Task statement: This task calls for every entry below to be repeated exactly, without the pictures.

Data provided:
========================================================================

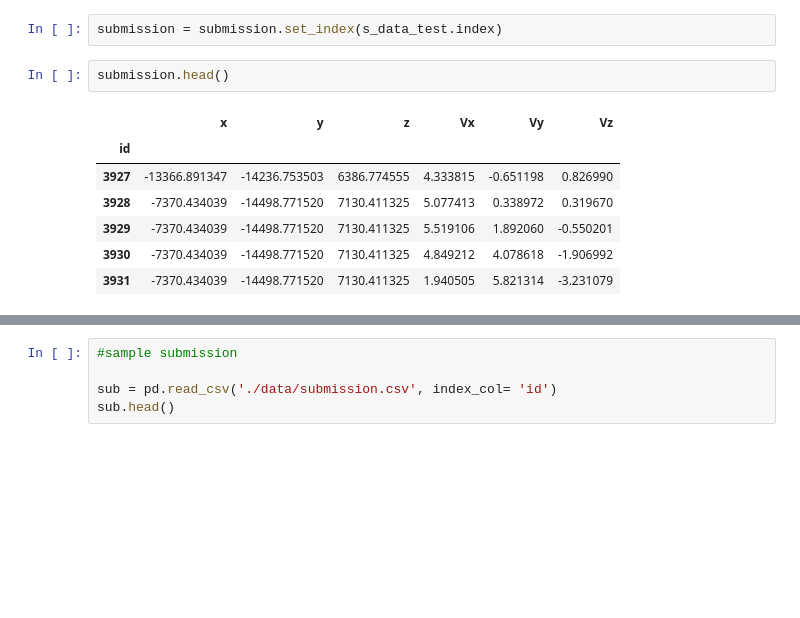
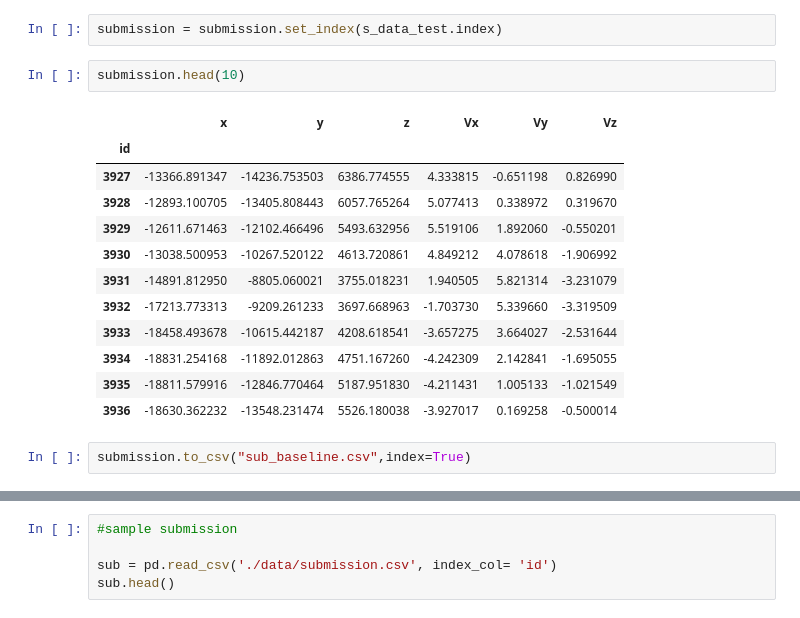
Before and after one commit to Mixanik-43/IDAO-2020, a Jupyter notebook: utils_notebook.ipynb, the cells around one changed output, grey strips where cells are left out. Drawn from its saved outputs; the diff is of its cells as text; blank space fills up the shorter version.

Commit message:
first baseline submission with transformations and no ML (remove time jumps, horizontal stretch, vertical stretch and amplitude,speed up coordinate calculation

```diff
--- a/utils_notebook.ipynb
+++ b/utils_notebook.ipynb
@@ -465,12 +476,19 @@ submission = submission[submission_columns]
 # %%
 submission = submission.set_index(s_data_test.index)
 # %%
-submission.head()
+submission.head(10)
 # %% [output]
 |  | x | y | z | Vx | Vy | Vz |
 | id |  |  |  |  |  |  |
 | 3927 | -13366.891347 | -14236.753503 | 6386.774555 | 4.333815 | -0.651198 | 0.826990 |
-| 3928 | -7370.434039 | -14498.771520 | 7130.411325 | 5.077413 | 0.338972 | 0.319670 |
-| 3929 | -7370.434039 | -14498.771520 | 7130.411325 | 5.519106 | 1.892060 | -0.550201 |
-| 3930 | -7370.434039 | -14498.771520 | 7130.411325 | 4.849212 | 4.078618 | -1.906992 |
-| 3931 | -7370.434039 | -14498.771520 | 7130.411325 | 1.940505 | 5.821314 | -3.231079 |
+| 3928 | -12893.100705 | -13405.808443 | 6057.765264 | 5.077413 | 0.338972 | 0.319670 |
+| 3929 | -12611.671463 | -12102.466496 | 5493.632956 | 5.519106 | 1.892060 | -0.550201 |
+| 3930 | -13038.500953 | -10267.520122 | 4613.720861 | 4.849212 | 4.078618 | -1.906992 |
+| 3931 | -14891.812950 | -8805.060021 | 3755.018231 | 1.940505 | 5.821314 | -3.231079 |
+| 3932 | -17213.773313 | -9209.261233 | 3697.668963 | -1.703730 | 5.339660 | -3.319509 |
+| 3933 | -18458.493678 | -10615.442187 | 4208.618541 | -3.657275 | 3.664027 | -2.531644 |
+| 3934 | -18831.254168 | -11892.012863 | 4751.167260 | -4.242309 | 2.142841 | -1.695055 |
+| 3935 | -18811.579916 | -12846.770464 | 5187.951830 | -4.211431 | 1.005133 | -1.021549 |
+| 3936 | -18630.362232 | -13548.231474 | 5526.180038 | -3.927017 | 0.169258 | -0.500014 |
+# %%
+submission.to_csv("sub_baseline.csv",index=True)
```
Also changed, not shown: parts of 3 cells of this notebook.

========================================================================

Your solution:
Before and after one commit to Mixanik-43/IDAO-2020, a Jupyter notebook: utils_notebook.ipynb, the cells around one changed output, grey strips where cells are left out. Drawn from its saved outputs; the diff is of its cells as text; blank space fills up the shorter version.

Commit message:
first baseline submission with transformations and no ML (remove time jumps, horizontal stretch, vertical stretch and amplitude,speed up coordinate calculation

```diff
--- a/utils_notebook.ipynb
+++ b/utils_notebook.ipynb
@@ -465,12 +476,19 @@ submission = submission[submission_columns]
 # %%
 submission = submission.set_index(s_data_test.index)
 # %%
-submission.head()
+submission.head(10)
 # %% [output]
 |  | x | y | z | Vx | Vy | Vz |
 | id |  |  |  |  |  |  |
 | 3927 | -13366.891347 | -14236.753503 | 6386.774555 | 4.333815 | -0.651198 | 0.826990 |
-| 3928 | -7370.434039 | -14498.771520 | 7130.411325 | 5.077413 | 0.338972 | 0.319670 |
-| 3929 | -7370.434039 | -14498.771520 | 7130.411325 | 5.519106 | 1.892060 | -0.550201 |
-| 3930 | -7370.434039 | -14498.771520 | 7130.411325 | 4.849212 | 4.078618 | -1.906992 |
-| 3931 | -7370.434039 | -14498.771520 | 7130.411325 | 1.940505 | 5.821314 | -3.231079 |
+| 3928 | -12893.100705 | -13405.808443 | 6057.765264 | 5.077413 | 0.338972 | 0.319670 |
+| 3929 | -12611.671463 | -12102.466496 | 5493.632956 | 5.519106 | 1.892060 | -0.550201 |
+| 3930 | -13038.500953 | -10267.520122 | 4613.720861 | 4.849212 | 4.078618 | -1.906992 |
+| 3931 | -14891.812950 | -8805.060021 | 3755.018231 | 1.940505 | 5.821314 | -3.231079 |
+| 3932 | -17213.773313 | -9209.261233 | 3697.668963 | -1.703730 | 5.339660 | -3.319509 |
+| 3933 | -18458.493678 | -10615.442187 | 4208.618541 | -3.657275 | 3.664027 | -2.531644 |
+| 3934 | -18831.254168 | -11892.012863 | 4751.167260 | -4.242309 | 2.142841 | -1.695055 |
+| 3935 | -18811.579916 | -12846.770464 | 5187.951830 | -4.211431 | 1.005133 | -1.021549 |
+| 3936 | -18630.362232 | -13548.231474 | 5526.180038 | -3.927017 | 0.169258 | -0.500014 |
+# %%
+submission.to_csv("sub_baseline.csv",index=True)
```
Also changed, not shown: parts of 3 cells of this notebook.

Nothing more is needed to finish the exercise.